Every public action is designed to make a competitive and invidious comparison with others, to show a standing above the masses that is the product of his own personal manufacture; personal power
Attainment of bigman status is the outcome of a series of acts which elevate a person above the common herd
The bigman political system is generally unstable over short terms: in its superstructure it is flux or rising and falling leaders, in its substructure of enlarging and contracting factions.
∙ Smaller populations, 70300
Size may be limited by number of individuals a bigman can convince to follow him
Consisting in its main portion of the triangular constellation of lands between New Zealand, Easter Island, and the Hawaiian Islands
∙ Political organization is pyramidal
Often, but not always, facilitated by the development of ranked lineages Called the conical clan by Kirchoff
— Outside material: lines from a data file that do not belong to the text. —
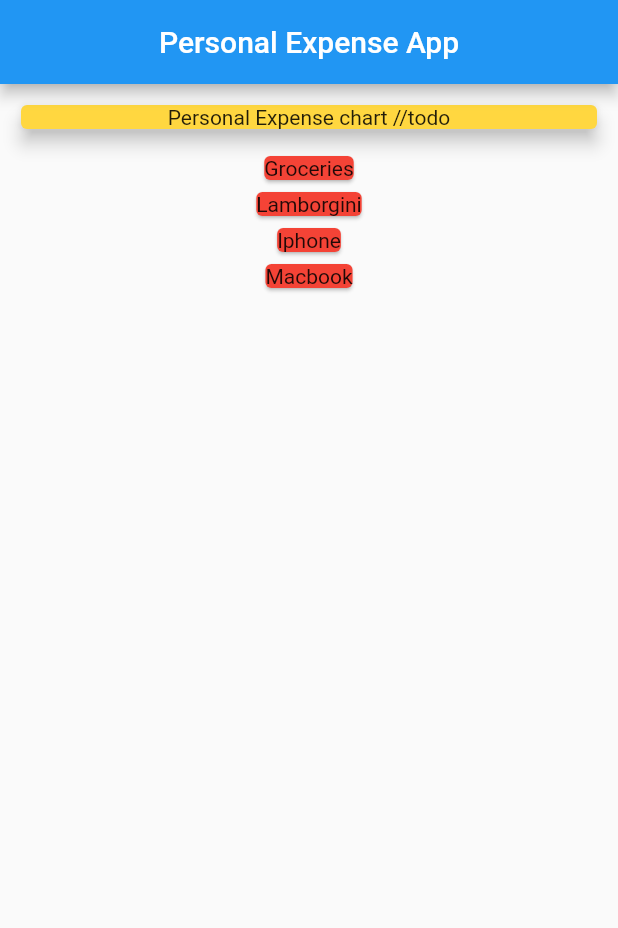
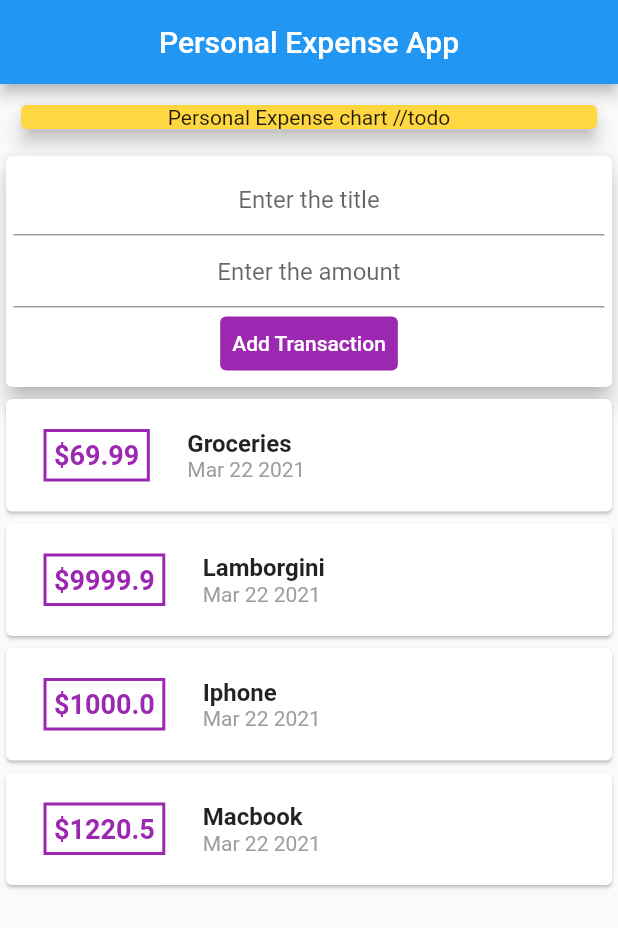
Before and after one commit to ATS527/personal_expense_app, a Flutter app: the screen it shows after launch, on a phone screen of 412 x 824 dp. Shown: the top 928 px of the screen. Run offline on Flutter 3.47's test engine with Material 2 defaults, Android fonts, the phone set to English and light mode, and no system bars.

Commit message:
Added basic stuff with textfield

```diff
--- /dev/null
+++ b/lib/HomeScreen.dart
@@ -0,0 +1,93 @@
+import 'package:flutter/material.dart';
+import './transactions.dart';
+import './widgets.dart';
+
+class HomeScreen extends StatefulWidget {
+  @override
+  _HomeScreenState createState() => _HomeScreenState();
+}
+
+class _HomeScreenState extends State<HomeScreen> {
+  final List<Transactions> transactions = [
+    Transactions(
+        id: "e1", title: "Groceries", expense: 69.99, date: DateTime.now()),
+    Transactions(
+        id: "e2", title: "Lamborgini", expense: 9999.9, date: DateTime.now()),
+    Transactions(
+        id: "e3", title: "Iphone", expense: 1000, date: DateTime.now()),
+    Transactions(
+        id: "e4", title: "Macbook", expense: 1220.50, date: DateTime.now()),
+  ];
+
+  TextEditingController expenseTitle = new TextEditingController();
+  TextEditingController expenseAmount = new TextEditingController();
+
+  @override
+  Widget build(BuildContext context) {
+    return Scaffold(
+      appBar: AppBar(
+        title: Text("Personal Expense App"),
+        centerTitle: true,
+      ),
+      body: Column(
+        children: <Widget>[
+          Container(
+            margin: EdgeInsets.all(5.0),
+            width: double.infinity,
+            padding: EdgeInsets.all(5.0),
+            child: Card(
+              elevation: 5,
+              child: Text(
+                "Personal Expense chart //todo",
+                textAlign: TextAlign.center,
+              ),
+              color: Colors.amberAccent,
+            ),
+          ),
+          Card(
+            elevation: 6,
+            child: Container(
+              padding: EdgeInsets.all(5.0),
+              child: Column(
+                children: <Widget>[
+                  TextField(
+                    textAlign: TextAlign.center,
+                    controller: expenseTitle,
+                    decoration: InputDecoration(
+                      hintText: "Enter the title",
+                    ),
+                  ),
+                  TextField(
+                    textAlign: TextAlign.center,
+                    controller: expenseAmount,
+                    decoration: InputDecoration(
+                      hintText: "Enter the amount",
+                    ),
+                  ),
+                  TextButton(
+                    onPressed: () {
+                      print(expenseTitle.text);
+                      print(expenseAmount.text);
+                    },
+                    child: Text(
+                      "Add Transaction",
+                      style: TextStyle(color: Colors.white),
+                    ),
+                    style: ButtonStyle(
+                        backgroundColor: MaterialStateProperty.resolveWith(
+                            (states) => Colors.purple)),
+                  )
+                ],
+              ),
+            ),
+          ),
+          Column(
+            children: transactions.map((e) {
+              return expenseCard(e.expense, e.title, e.date);
+            }).toList(),
+          ),
+        ],
+      ),
+    );
+  }
+}
--- a/lib/main.dart
+++ b/lib/main.dart
@@ -1,56 +1,8 @@
 import 'package:flutter/material.dart';
-import './transactions.dart';
+import './HomeScreen.dart';
 
 void main(List<String> args) {
   runApp(MaterialApp(
     home: HomeScreen(),
   ));
 }
-
-class HomeScreen extends StatelessWidget {
-  final List<Transactions> transactions = [
-    Transactions(
-        id: "e1", title: "Groceries", expense: 69.99, date: DateTime.now()),
-    Transactions(
-        id: "e2", title: "Lamborgini", expense: 9999.99, date: DateTime.now()),
-    Transactions(
-        id: "e3", title: "Iphone", expense: 1000, date: DateTime.now()),
-    Transactions(
-        id: "e4", title: "Macbook", expense: 1220.50, date: DateTime.now()),
-  ];
-
-  @override
-  Widget build(BuildContext context) {
-    return Scaffold(
-      appBar: AppBar(
-        title: Text("Personal Expense App"),
-        centerTitle: true,
-      ),
-      body: Column(
-        children: <Widget>[
-          Container(
-            margin: EdgeInsets.all(5.0),
-            width: double.infinity,
-            padding: EdgeInsets.all(5.0),
-            child: Card(
-              elevation: 5,
-              child: Text(
-                "Personal Expense chart //todo",
-                textAlign: TextAlign.center,
-              ),
-              color: Colors.amberAccent,
-            ),
-          ),
-          Column(
-            children: transactions.map((e) {
-              return Card(
-                child: Text(e.title),
-                color: Colors.red,
-              );
-            }).toList(),
-          ),
-        ],
-      ),
-    );
-  }
-}
--- /dev/null
+++ b/lib/widgets.dart
@@ -0,0 +1,48 @@
+import 'package:flutter/material.dart';
+import 'package:intl/intl.dart';
+
+Widget expenseCard(double expense, String title, DateTime date) {
+  String formattedDate = DateFormat.MMMd().format(date);
+  return Card(
+    child: Row(
+      children: <Widget>[
+        Container(
+          child: Text(
+            "\$$expense",
+            style: TextStyle(
+              fontSize: 18,
+              fontWeight: FontWeight.bold,
+              color: Colors.purple,
+            ),
+          ),
+          padding: EdgeInsets.all(5),
+          margin: EdgeInsets.symmetric(
+            vertical: 20,
+            horizontal: 25,
+          ),
+          decoration: BoxDecoration(
+            border: Border.all(width: 2, color: Colors.purple),
+          ),
+        ),
+        Column(
+          crossAxisAlignment: CrossAxisAlignment.start,
+          children: <Widget>[
+            Text(
+              title,
+              style: TextStyle(
+                fontSize: 16,
+                fontWeight: FontWeight.bold,
+              ),
+            ),
+            Text(
+              "$formattedDate ${date.year}",
+              style: TextStyle(
+                color: Colors.grey,
+              ),
+            ),
+          ],
+        ),
+      ],
+    ),
+  );
+}
--- a/pubspec.yaml
+++ b/pubspec.yaml
@@ -23,6 +23,8 @@ environment:
 dependencies:
   flutter:
     sdk: flutter
+  intl: ^0.17.0
+
 
 
   # The following adds the Cupertino Icons font to your application.
```
Also changed, not shown: pubspec.lock.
Genealogical ranking is its distinctive feature members of the same descent unit are ranked by genealogical distance from the common ancestor; lines of the same group become senior and cadet branches by this principle; related corporate lineages are relatively ranked, again by genealogical priority.
Feudal rather than capitalist, bearing is almost regal (looks like a chief) Every public action is a display of the refinements of breeding
Standing not so much a personal achievement as just a social due, "he can afford to be, and he is, every inch a chief"
∙ Larger populations, 2,0003,000 (depending on the island, population may be a greater number)
Limited by competing chiefdoms
End of Lapita
Lapita "ends" at the first millennium B.C. throughout the entire range The defining cultural signature > dentatestamped pottery with a formal design system > disappears, with continuity of other forms
Polynesian Plain Ware pottery in Samoa and Tonga
In Mussau Islands, and adjacent regions, incised designs with some Lapita motifs And beginning…
Isolation in Remote Oceania > diversification a uniform Lapita no longer possible
Linguistic and genetic exchanges between Papuan and Austronesian language speakers
Trade networks and specialization
Inland settlement and land use changes
Note: some islands, such as Hawaii, Tonga, Tahiti, and Fiji, were able to develop a strong/stable enough political organization system (big man/chiefly) that they were recognized by Europeans, and they were therefore able to resist invasion.
Rapa Nui (Easter Island)
∙ Woodland destruction
Due to rats or humans?
Melanesian land dive a ritual performed by the men of the southern part of Vanuatu. ∙ Precursor to bungee jumping
∙ Men jump off wooden towers 2030 meters high, with two tree vines wrapped around their ankles
Done with no real safety equipment